Obama’s favorable comparison of marijuana to alcohol in a January New Yorker interview, in which he also reiterated his pot use as a youth, thrilled pro-marijuana activists. But his reluctance to promptly order his attorney general, Eric Holder, to reschedule pot accordingly is a frustration to the same policy reformers.
“You said that you don’t believe marijuana is any more dangerous than alcohol, a fully legalized substance, and believe it to be less dangerous ‘in terms of its impact on the individual consumer,’” the members of Congress wrote to Obama on Wednesday. “This is true. Marijuana, however, remains listed in the federal Controlled Substances Act at Schedule I, the strictest classification, along with heroin and LSD. This is a higher listing than cocaine and methamphetamine, Schedule II substances that you gave as examples of harder drugs. This makes no sense.”
The Controlled Substances Act of 1970, which created five tiers of restricted drugs, says the attorney general may "remove any drug or other substance from the schedules if he finds that the drug or other substance does not meet the requirements for inclusion in any schedule."
If a substance is banned by international treaties – as marijuana is – the law grants the attorney general the power to place it "under the schedule he deems most appropriate."
Obama seemed confused about his administration’s power to reschedule substances during a Jan. 30 interview with CNN’s Jake Tapper.
"What is and isn't a Schedule I narcotic is a job for Congress," Obama told Tapper. "It's not something by ourselves that we start changing. No, there are laws under – undergirding those determinations."
The cannabis caucus, however, is pointing to the law and asking Obama to “instruct Attorney General Holder to delist or classify marijuana in a more appropriate way, at the very least eliminating it from Schedule I or II.”
The letter asks for a classification lower than Schedule II to allow legal recreational and medical marijuana businesses access to tax benefits. Two states currently allow recreational marijuana use and medical marijuana is legal in 20 states and Washington, D.C.
Rep. Earl Blumenauer, D-Ore., who drafted the letter, told U.S. News in January the Obama administration can reschedule marijuana administratively much more quickly than Congress.

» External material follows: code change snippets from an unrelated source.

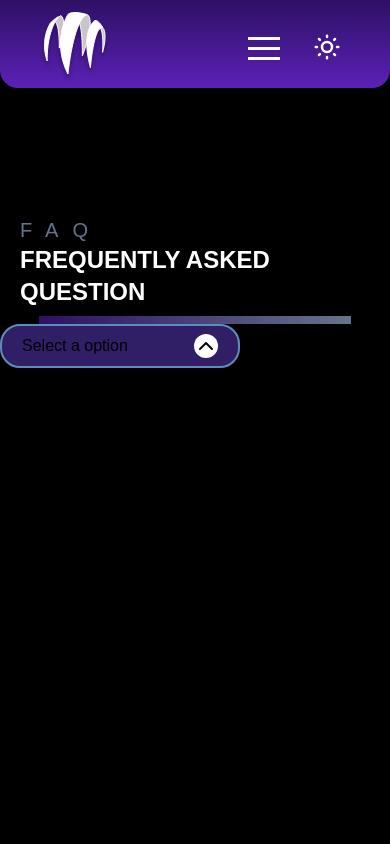
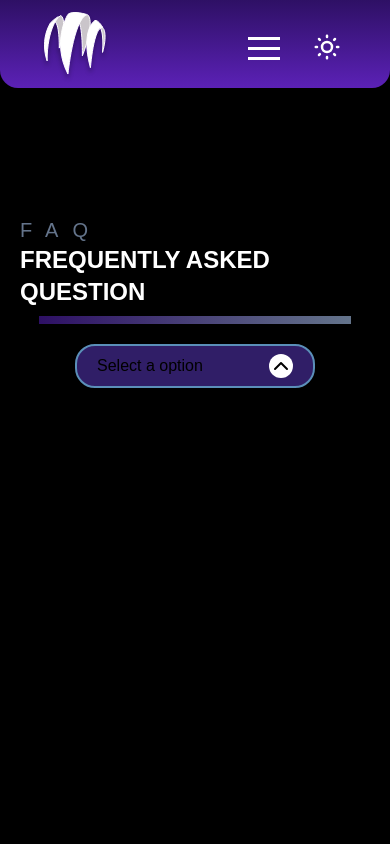
Before and after one commit to agus-darmawan/mage9-frontend, a Next.js app: page /faq in a window 390 px wide. Shown: the top 844 px of the page. Built offline with nearby package versions, Linux system fonts and the light colour scheme; a web font is replaced by a local one.

Commit message:
fix: error in autoplay react player

```diff
--- a/src/components/shared/YotubePlayer.tsx
+++ b/src/components/shared/YotubePlayer.tsx
@@ -24,7 +24,7 @@ export default function YotubePlayer({
           url={videoUrl}
           width={width}
           height={height}
-          autoplay={true}
+          autoPlay={true}
         />
       )}
     </>
--- a/src/pages/faq.tsx
+++ b/src/pages/faq.tsx
@@ -33,7 +33,7 @@ export default function FAQPage() {
             </h1>
             <div className='mx-auto h-2 w-[80%] bg-gradient-to-l from-slate-500 to-violet-950 md:mx-0 md:w-[40vw] lg:h-3'></div>
           </div>
-          <div className='col-start-2 col-end-3 flex w-60 items-end justify-center md:ml-auto md:justify-end'>
+          <div className='col-start-2 col-end-3 mx-auto mt-5 flex w-60 items-end justify-center md:ml-auto md:mr-0 md:justify-end'>
             <Select
               placeholder='Select a option'
               selected={selectedItem}
```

"I don't dispute that Congress could and should make the change, but it's also something the administration could do in a matter of days,” Blumenauer said. "We're in this 'Alice in Wonderland' world where the country has moved on, but we're still arresting more than two-thirds of a million people a year for something 58 percent of the population believes should be legal."
The White House’s press office did not respond to a request for comment on the congressional letter, but advocacy groups quickly released statements.
"No drug should be listed as Schedule I, which limits potentially lifesaving research into both benefits and dangers of a substance and guarantees a violent, illegal market for the product,” said Law Enforcement Against Prohibition Executive Director Neill Franklin in a statement. “This is even more true of marijuana right now, when after four decades of failure, states are doing their best to find something that works and federal regulations keep interfering with their ability to do so.”
Dan Riffle, the Marijuana Policy Project’s director of federal policies, said: “When President Obama took office, he promised his administration's policy decisions would be based on 'science and the scientific process,' not politics or ideology. Every day marijuana remains a Schedule I drug, his administration is breaking that promise.”
Nearly 100,000 people have signed a Change.org petition urging Obama to reschedule pot.
In addition to Blumenauer, the members of Congress who signed the letter to Obama are Reps. Steve Cohen, D-Tenn., Sam Farr, D-Calif., Raúl Grijalva, D-Ariz., Mike Honda, D-Calif., Jared Huffman, D-Calif., Barbara Lee, D-Calif., Zoe Lofgren, D-Calif., Alan Lowenthal, D-Calif., James McGovern, D-Mass., James Moran, D-Va., Beto O’Rourke, D-Texas, Jared Polis, D-Colo., Mike Quigley, D-Ill, Dana Rohrabacher, R-Calif., Jan Schakowsky, D-Ill., Eric Swalwell, D-Calif., and Peter Welch, D-Vt.
Via US News